What are you doing for Christmas this year? The Italians are known for their fantastic food, great wines and wonderful family celebrations. Doesn’t this just sound perfect for Christmas?
Even if you’re staying at home; why don’t you do something different this year? Have an Italian Christmas in Kent, or Berkshire, or wherever you may be!
What are the main Christmas traditions in Italy?
The first tradition is one appreciated by people of all ages. Don’t tell your kids this, but in Italy the Christmas season lasts a good three weeks! It starts eight days before Christmas day itself. This time before Christmas is known as the Novena.
During this period of time, children go from house to house dressed as shepherds. They play pipes, sing Christmas songs and recite poems. The kids are then given money to buy presents. In some parts of Italy, shepherds play musical instruments and sing in villages.
Another great tradition is a lucky dip at the Urn of Fate. Here, everyone gets one gift, which will turn out to either be a present or an empty box. By twilight, candles are lit around the family crib, known as the Presepio.
In a bygone era, Italians would fast in the 24 hours before their Christmas Eve feast. Nowadays, this is uncommon but it is still traditional to have a meatless meal on 24th December.
The kids wait until Epiphany, January 6th, to open their presents. According to tradition, the presents are delivered by a kind but ugly witch, called Befana who was told by the three kings that baby Jesus was born. She fills both stockings and shoes with presents for good children.
How to create an Italian Christmas at home
To bring the Italian festive spirit home, we’d suggest taking some tips from the traditions held over there. Although, we wouldn’t recommend making your kids wait until January 6th to open their presents! It’s unlikely they’ll appreciate that very much. However, you could try filling their shoes as well as their stockings.
The best way to recreate an Italian Christmas at home is to be inspired by their food. For many, Christmas wouldn’t be Christmas without a turkey. Fear not! The Italians also enjoy a stuffed turkey on the big day. Or if you’re feeling brave, why not try a proper Italian Christmas lunch and serve eel?
For a starter, why not cook pasta in broth which is common across Italy. And for dessert, the sweet bread, panettone, is a favourite. Panettone is available in supermarkets across the UK so it’s really easy to get your hands on.

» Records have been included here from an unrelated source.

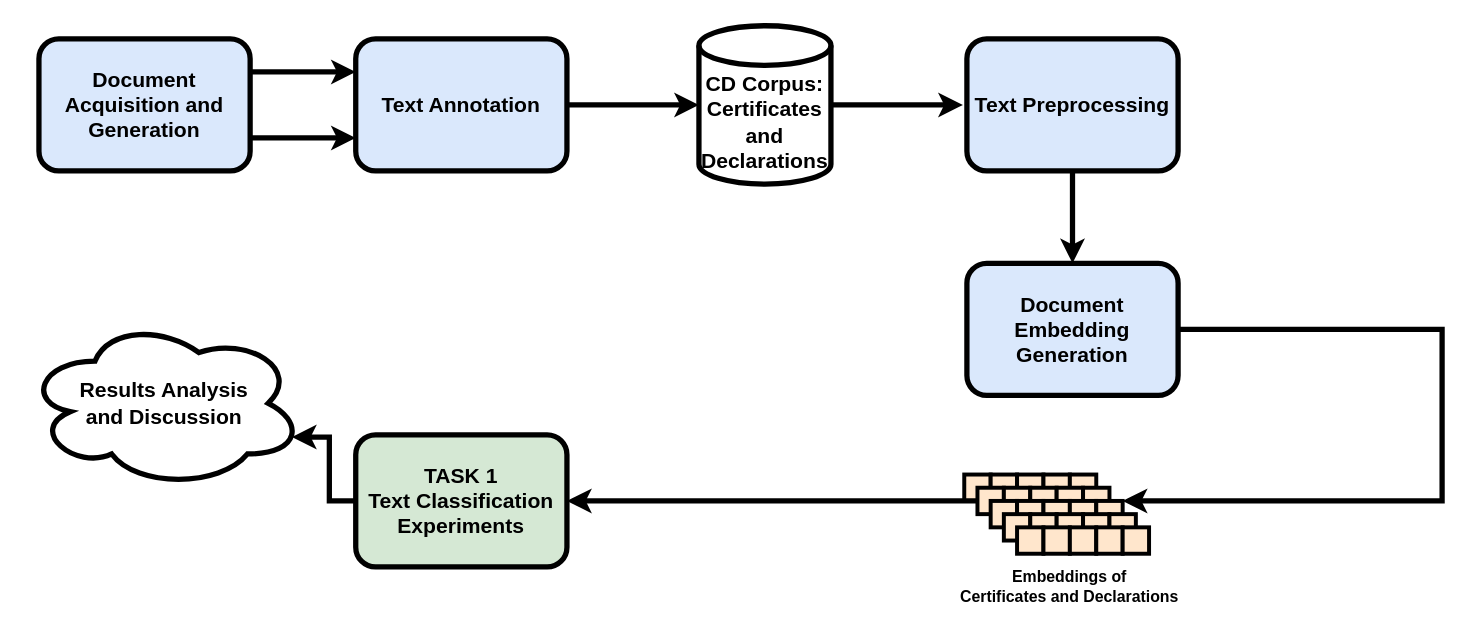
viniciusrpb/drawio_flowcharts keeps this draw.io diagram as sbsi2024.drawio. Above is the earlier version. Source tidied: cells renumbered, new cells numbered last; positions are measured from the earlier drawing's top-left corner, leaving out a move shared by most shapes. Both pictures are drawn from the tidied source at 132%, with x=0, y=0 at pixel (25, 25).
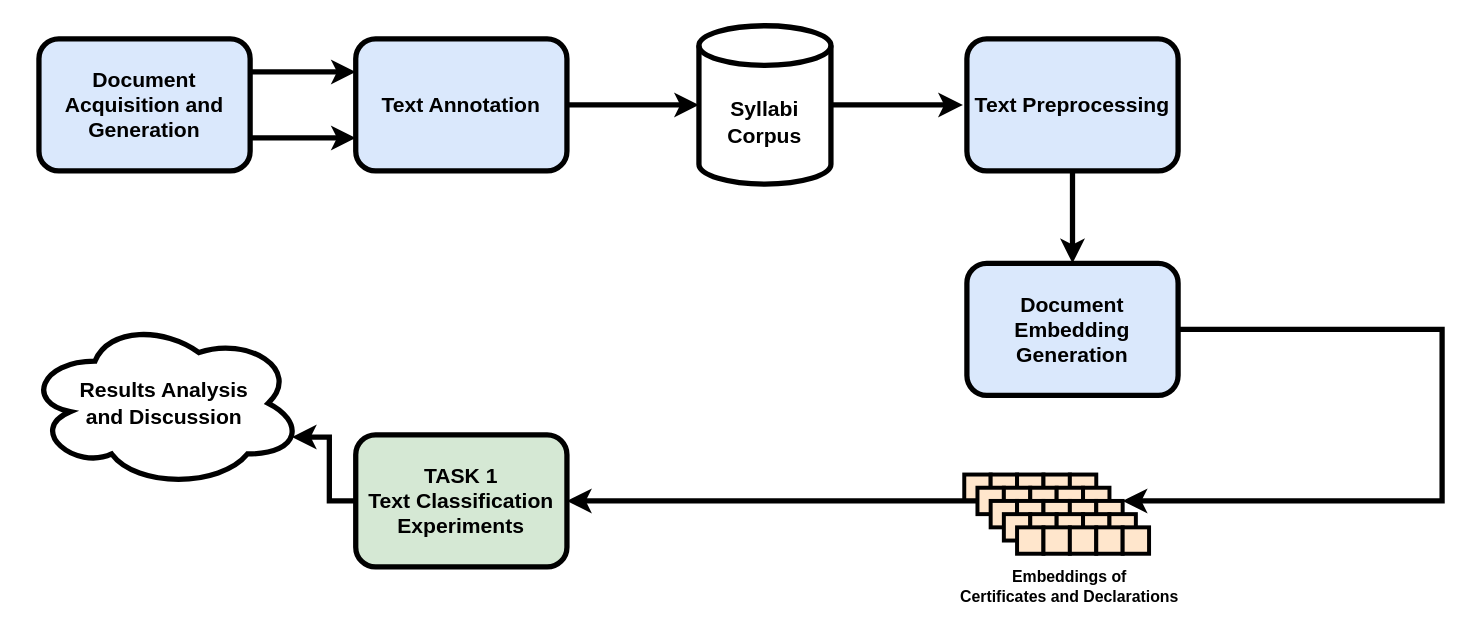
The same page after the edit.

Change to the diagram source:
```diff
@@
-    <mxCell id="4" value="&lt;div style=&quot;font-size: 16px;&quot;&gt;CD Corpus:&lt;/div&gt;&lt;div style=&quot;font-size: 16px;&quot;&gt;Certificates&lt;/div&gt;&lt;div style=&quot;font-size: 16px;&quot;&gt;and Declarations&lt;/div&gt;" style="shape=cylinder3;whiteSpace=wrap;html=1;boundedLbl=1;backgroundOutline=1;size=15;fontSize=16;fontStyle=1;strokeWidth=4;" parent="1" vertex="1">
+    <mxCell id="4" value="&lt;div style=&quot;font-size: 16px;&quot;&gt;Syllabi&lt;/div&gt;&lt;div style=&quot;font-size: 16px;&quot;&gt;Corpus&lt;/div&gt;" style="shape=cylinder3;whiteSpace=wrap;html=1;boundedLbl=1;backgroundOutline=1;size=15;fontSize=16;fontStyle=1;strokeWidth=4;" parent="1" vertex="1">
       <mxGeometry x="510" width="100" height="120" as="geometry" />
     </mxCell>
```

Whatever you do this Christmas, we hope you have a good one. Will you be trying some Italian recipes? Let us know in the comment section below, we’d love to hear your recipes.